● **Exercise directions**
Give back the full data, unchanged and complete.

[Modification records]
##############################

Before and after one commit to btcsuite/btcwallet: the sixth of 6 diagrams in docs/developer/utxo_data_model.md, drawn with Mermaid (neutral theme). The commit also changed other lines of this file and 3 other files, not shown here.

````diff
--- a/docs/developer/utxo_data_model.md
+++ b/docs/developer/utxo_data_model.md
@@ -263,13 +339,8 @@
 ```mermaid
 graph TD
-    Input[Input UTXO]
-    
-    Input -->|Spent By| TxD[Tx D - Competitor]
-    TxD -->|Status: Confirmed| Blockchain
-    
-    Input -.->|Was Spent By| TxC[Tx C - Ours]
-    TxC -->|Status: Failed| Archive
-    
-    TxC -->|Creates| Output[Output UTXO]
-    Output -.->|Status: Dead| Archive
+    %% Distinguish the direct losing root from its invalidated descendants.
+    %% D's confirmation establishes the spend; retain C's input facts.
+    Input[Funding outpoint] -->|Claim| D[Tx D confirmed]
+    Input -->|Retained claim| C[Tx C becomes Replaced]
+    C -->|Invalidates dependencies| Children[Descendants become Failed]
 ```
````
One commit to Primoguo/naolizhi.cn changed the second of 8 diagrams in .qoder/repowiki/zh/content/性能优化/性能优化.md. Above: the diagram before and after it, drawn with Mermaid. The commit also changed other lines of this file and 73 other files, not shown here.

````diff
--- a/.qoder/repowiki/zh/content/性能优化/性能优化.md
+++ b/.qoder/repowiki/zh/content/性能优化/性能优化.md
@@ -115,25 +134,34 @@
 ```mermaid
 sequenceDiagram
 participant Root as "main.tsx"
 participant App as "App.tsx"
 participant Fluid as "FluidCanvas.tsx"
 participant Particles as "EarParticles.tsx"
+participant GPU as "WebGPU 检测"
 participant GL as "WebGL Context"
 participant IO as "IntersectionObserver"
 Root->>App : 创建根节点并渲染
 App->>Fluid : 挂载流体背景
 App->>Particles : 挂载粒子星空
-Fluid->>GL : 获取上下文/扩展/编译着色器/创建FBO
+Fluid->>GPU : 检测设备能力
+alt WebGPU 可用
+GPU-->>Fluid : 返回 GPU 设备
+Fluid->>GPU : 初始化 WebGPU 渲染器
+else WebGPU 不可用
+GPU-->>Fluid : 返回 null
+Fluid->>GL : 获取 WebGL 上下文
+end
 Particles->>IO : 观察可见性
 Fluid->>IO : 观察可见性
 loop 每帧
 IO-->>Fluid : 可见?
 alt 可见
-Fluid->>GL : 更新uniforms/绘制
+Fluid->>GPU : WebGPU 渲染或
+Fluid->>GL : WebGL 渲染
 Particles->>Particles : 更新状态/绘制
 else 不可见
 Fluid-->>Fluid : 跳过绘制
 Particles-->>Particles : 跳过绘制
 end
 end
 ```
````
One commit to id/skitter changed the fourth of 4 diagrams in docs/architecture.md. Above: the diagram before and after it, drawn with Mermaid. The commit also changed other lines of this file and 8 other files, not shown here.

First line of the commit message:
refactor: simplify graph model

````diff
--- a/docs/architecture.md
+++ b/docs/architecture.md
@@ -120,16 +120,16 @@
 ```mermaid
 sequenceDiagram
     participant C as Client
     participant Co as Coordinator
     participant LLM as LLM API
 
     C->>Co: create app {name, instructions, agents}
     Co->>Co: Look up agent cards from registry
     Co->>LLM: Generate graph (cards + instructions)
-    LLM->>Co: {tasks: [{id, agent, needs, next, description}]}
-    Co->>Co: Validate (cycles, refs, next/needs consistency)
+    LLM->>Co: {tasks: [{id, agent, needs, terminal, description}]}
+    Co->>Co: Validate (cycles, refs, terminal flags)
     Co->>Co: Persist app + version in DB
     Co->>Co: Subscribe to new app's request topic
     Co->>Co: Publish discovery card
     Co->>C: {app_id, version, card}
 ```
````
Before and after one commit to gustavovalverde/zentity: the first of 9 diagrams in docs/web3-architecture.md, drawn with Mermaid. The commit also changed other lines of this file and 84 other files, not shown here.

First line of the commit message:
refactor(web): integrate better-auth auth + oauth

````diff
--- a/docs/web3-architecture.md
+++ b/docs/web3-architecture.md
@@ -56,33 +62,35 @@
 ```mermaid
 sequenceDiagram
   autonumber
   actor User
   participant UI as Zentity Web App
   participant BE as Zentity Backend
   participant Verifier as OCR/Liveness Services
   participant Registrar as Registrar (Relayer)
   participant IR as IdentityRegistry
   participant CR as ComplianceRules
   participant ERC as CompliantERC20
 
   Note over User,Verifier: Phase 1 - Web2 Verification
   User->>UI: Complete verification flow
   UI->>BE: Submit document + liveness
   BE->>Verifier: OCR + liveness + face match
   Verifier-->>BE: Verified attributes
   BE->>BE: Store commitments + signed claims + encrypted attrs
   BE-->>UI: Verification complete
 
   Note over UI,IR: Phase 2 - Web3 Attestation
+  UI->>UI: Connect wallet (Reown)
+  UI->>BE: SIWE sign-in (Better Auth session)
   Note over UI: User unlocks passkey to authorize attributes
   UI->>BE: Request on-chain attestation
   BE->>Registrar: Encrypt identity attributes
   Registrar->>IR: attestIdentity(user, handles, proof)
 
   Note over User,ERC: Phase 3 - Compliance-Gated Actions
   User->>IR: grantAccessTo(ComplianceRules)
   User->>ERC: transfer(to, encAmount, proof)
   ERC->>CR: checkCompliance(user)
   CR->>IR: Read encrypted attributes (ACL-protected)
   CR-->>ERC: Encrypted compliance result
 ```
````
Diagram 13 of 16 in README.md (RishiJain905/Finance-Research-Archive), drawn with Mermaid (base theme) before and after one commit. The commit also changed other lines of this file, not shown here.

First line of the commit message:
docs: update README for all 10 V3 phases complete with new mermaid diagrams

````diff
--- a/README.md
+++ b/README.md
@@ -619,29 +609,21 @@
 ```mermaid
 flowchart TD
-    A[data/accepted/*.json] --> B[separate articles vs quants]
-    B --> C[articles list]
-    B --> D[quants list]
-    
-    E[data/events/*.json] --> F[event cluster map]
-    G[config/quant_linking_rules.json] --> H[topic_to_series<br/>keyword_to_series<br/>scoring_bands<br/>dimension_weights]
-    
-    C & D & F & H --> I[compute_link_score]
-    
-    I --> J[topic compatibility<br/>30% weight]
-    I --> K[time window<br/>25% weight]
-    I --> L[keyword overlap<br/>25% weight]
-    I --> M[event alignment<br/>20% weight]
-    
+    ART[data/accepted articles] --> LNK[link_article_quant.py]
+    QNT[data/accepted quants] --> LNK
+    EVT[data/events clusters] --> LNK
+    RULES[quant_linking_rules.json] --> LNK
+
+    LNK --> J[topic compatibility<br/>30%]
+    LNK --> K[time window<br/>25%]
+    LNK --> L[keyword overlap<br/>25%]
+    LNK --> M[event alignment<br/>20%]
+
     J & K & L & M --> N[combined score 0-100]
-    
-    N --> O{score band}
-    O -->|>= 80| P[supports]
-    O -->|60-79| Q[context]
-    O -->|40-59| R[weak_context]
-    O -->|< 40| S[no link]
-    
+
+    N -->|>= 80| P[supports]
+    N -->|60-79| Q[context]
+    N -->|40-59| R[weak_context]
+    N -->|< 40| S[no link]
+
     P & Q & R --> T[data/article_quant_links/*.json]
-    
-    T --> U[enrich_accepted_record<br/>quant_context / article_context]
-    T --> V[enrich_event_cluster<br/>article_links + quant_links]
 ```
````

##############################

● **Response**
Before and after one commit to btcsuite/btcwallet: the sixth of 6 diagrams in docs/developer/utxo_data_model.md, drawn with Mermaid (neutral theme). The commit also changed other lines of this file and 3 other files, not shown here.

````diff
--- a/docs/developer/utxo_data_model.md
+++ b/docs/developer/utxo_data_model.md
@@ -263,13 +339,8 @@
 ```mermaid
 graph TD
-    Input[Input UTXO]
-    
-    Input -->|Spent By| TxD[Tx D - Competitor]
-    TxD -->|Status: Confirmed| Blockchain
-    
-    Input -.->|Was Spent By| TxC[Tx C - Ours]
-    TxC -->|Status: Failed| Archive
-    
-    TxC -->|Creates| Output[Output UTXO]
-    Output -.->|Status: Dead| Archive
+    %% Distinguish the direct losing root from its invalidated descendants.
+    %% D's confirmation establishes the spend; retain C's input facts.
+    Input[Funding outpoint] -->|Claim| D[Tx D confirmed]
+    Input -->|Retained claim| C[Tx C becomes Replaced]
+    C -->|Invalidates dependencies| Children[Descendants become Failed]
 ```
````
One commit to Primoguo/naolizhi.cn changed the second of 8 diagrams in .qoder/repowiki/zh/content/性能优化/性能优化.md. Above: the diagram before and after it, drawn with Mermaid. The commit also changed other lines of this file and 73 other files, not shown here.

````diff
--- a/.qoder/repowiki/zh/content/性能优化/性能优化.md
+++ b/.qoder/repowiki/zh/content/性能优化/性能优化.md
@@ -115,25 +134,34 @@
 ```mermaid
 sequenceDiagram
 participant Root as "main.tsx"
 participant App as "App.tsx"
 participant Fluid as "FluidCanvas.tsx"
 participant Particles as "EarParticles.tsx"
+participant GPU as "WebGPU 检测"
 participant GL as "WebGL Context"
 participant IO as "IntersectionObserver"
 Root->>App : 创建根节点并渲染
 App->>Fluid : 挂载流体背景
 App->>Particles : 挂载粒子星空
-Fluid->>GL : 获取上下文/扩展/编译着色器/创建FBO
+Fluid->>GPU : 检测设备能力
+alt WebGPU 可用
+GPU-->>Fluid : 返回 GPU 设备
+Fluid->>GPU : 初始化 WebGPU 渲染器
+else WebGPU 不可用
+GPU-->>Fluid : 返回 null
+Fluid->>GL : 获取 WebGL 上下文
+end
 Particles->>IO : 观察可见性
 Fluid->>IO : 观察可见性
 loop 每帧
 IO-->>Fluid : 可见?
 alt 可见
-Fluid->>GL : 更新uniforms/绘制
+Fluid->>GPU : WebGPU 渲染或
+Fluid->>GL : WebGL 渲染
 Particles->>Particles : 更新状态/绘制
 else 不可见
 Fluid-->>Fluid : 跳过绘制
 Particles-->>Particles : 跳过绘制
 end
 end
 ```
````
One commit to id/skitter changed the fourth of 4 diagrams in docs/architecture.md. Above: the diagram before and after it, drawn with Mermaid. The commit also changed other lines of this file and 8 other files, not shown here.

First line of the commit message:
refactor: simplify graph model

````diff
--- a/docs/architecture.md
+++ b/docs/architecture.md
@@ -120,16 +120,16 @@
 ```mermaid
 sequenceDiagram
     participant C as Client
     participant Co as Coordinator
     participant LLM as LLM API
 
     C->>Co: create app {name, instructions, agents}
     Co->>Co: Look up agent cards from registry
     Co->>LLM: Generate graph (cards + instructions)
-    LLM->>Co: {tasks: [{id, agent, needs, next, description}]}
-    Co->>Co: Validate (cycles, refs, next/needs consistency)
+    LLM->>Co: {tasks: [{id, agent, needs, terminal, description}]}
+    Co->>Co: Validate (cycles, refs, terminal flags)
     Co->>Co: Persist app + version in DB
     Co->>Co: Subscribe to new app's request topic
     Co->>Co: Publish discovery card
     Co->>C: {app_id, version, card}
 ```
````
Before and after one commit to gustavovalverde/zentity: the first of 9 diagrams in docs/web3-architecture.md, drawn with Mermaid. The commit also changed other lines of this file and 84 other files, not shown here.

First line of the commit message:
refactor(web): integrate better-auth auth + oauth

````diff
--- a/docs/web3-architecture.md
+++ b/docs/web3-architecture.md
@@ -56,33 +62,35 @@
 ```mermaid
 sequenceDiagram
   autonumber
   actor User
   participant UI as Zentity Web App
   participant BE as Zentity Backend
   participant Verifier as OCR/Liveness Services
   participant Registrar as Registrar (Relayer)
   participant IR as IdentityRegistry
   participant CR as ComplianceRules
   participant ERC as CompliantERC20
 
   Note over User,Verifier: Phase 1 - Web2 Verification
   User->>UI: Complete verification flow
   UI->>BE: Submit document + liveness
   BE->>Verifier: OCR + liveness + face match
   Verifier-->>BE: Verified attributes
   BE->>BE: Store commitments + signed claims + encrypted attrs
   BE-->>UI: Verification complete
 
   Note over UI,IR: Phase 2 - Web3 Attestation
+  UI->>UI: Connect wallet (Reown)
+  UI->>BE: SIWE sign-in (Better Auth session)
   Note over UI: User unlocks passkey to authorize attributes
   UI->>BE: Request on-chain attestation
   BE->>Registrar: Encrypt identity attributes
   Registrar->>IR: attestIdentity(user, handles, proof)
 
   Note over User,ERC: Phase 3 - Compliance-Gated Actions
   User->>IR: grantAccessTo(ComplianceRules)
   User->>ERC: transfer(to, encAmount, proof)
   ERC->>CR: checkCompliance(user)
   CR->>IR: Read encrypted attributes (ACL-protected)
   CR-->>ERC: Encrypted compliance result
 ```
````
Diagram 13 of 16 in README.md (RishiJain905/Finance-Research-Archive), drawn with Mermaid (base theme) before and after one commit. The commit also changed other lines of this file, not shown here.

First line of the commit message:
docs: update README for all 10 V3 phases complete with new mermaid diagrams

````diff
--- a/README.md
+++ b/README.md
@@ -619,29 +609,21 @@
 ```mermaid
 flowchart TD
-    A[data/accepted/*.json] --> B[separate articles vs quants]
-    B --> C[articles list]
-    B --> D[quants list]
-    
-    E[data/events/*.json] --> F[event cluster map]
-    G[config/quant_linking_rules.json] --> H[topic_to_series<br/>keyword_to_series<br/>scoring_bands<br/>dimension_weights]
-    
-    C & D & F & H --> I[compute_link_score]
-    
-    I --> J[topic compatibility<br/>30% weight]
-    I --> K[time window<br/>25% weight]
-    I --> L[keyword overlap<br/>25% weight]
-    I --> M[event alignment<br/>20% weight]
-    
+    ART[data/accepted articles] --> LNK[link_article_quant.py]
+    QNT[data/accepted quants] --> LNK
+    EVT[data/events clusters] --> LNK
+    RULES[quant_linking_rules.json] --> LNK
+
+    LNK --> J[topic compatibility<br/>30%]
+    LNK --> K[time window<br/>25%]
+    LNK --> L[keyword overlap<br/>25%]
+    LNK --> M[event alignment<br/>20%]
+
     J & K & L & M --> N[combined score 0-100]
-    
-    N --> O{score band}
-    O -->|>= 80| P[supports]
-    O -->|60-79| Q[context]
-    O -->|40-59| R[weak_context]
-    O -->|< 40| S[no link]
-    
+
+    N -->|>= 80| P[supports]
+    N -->|60-79| Q[context]
+    N -->|40-59| R[weak_context]
+    N -->|< 40| S[no link]
+
     P & Q & R --> T[data/article_quant_links/*.json]
-    
-    T --> U[enrich_accepted_record<br/>quant_context / article_context]
-    T --> V[enrich_event_cluster<br/>article_links + quant_links]
 ```
````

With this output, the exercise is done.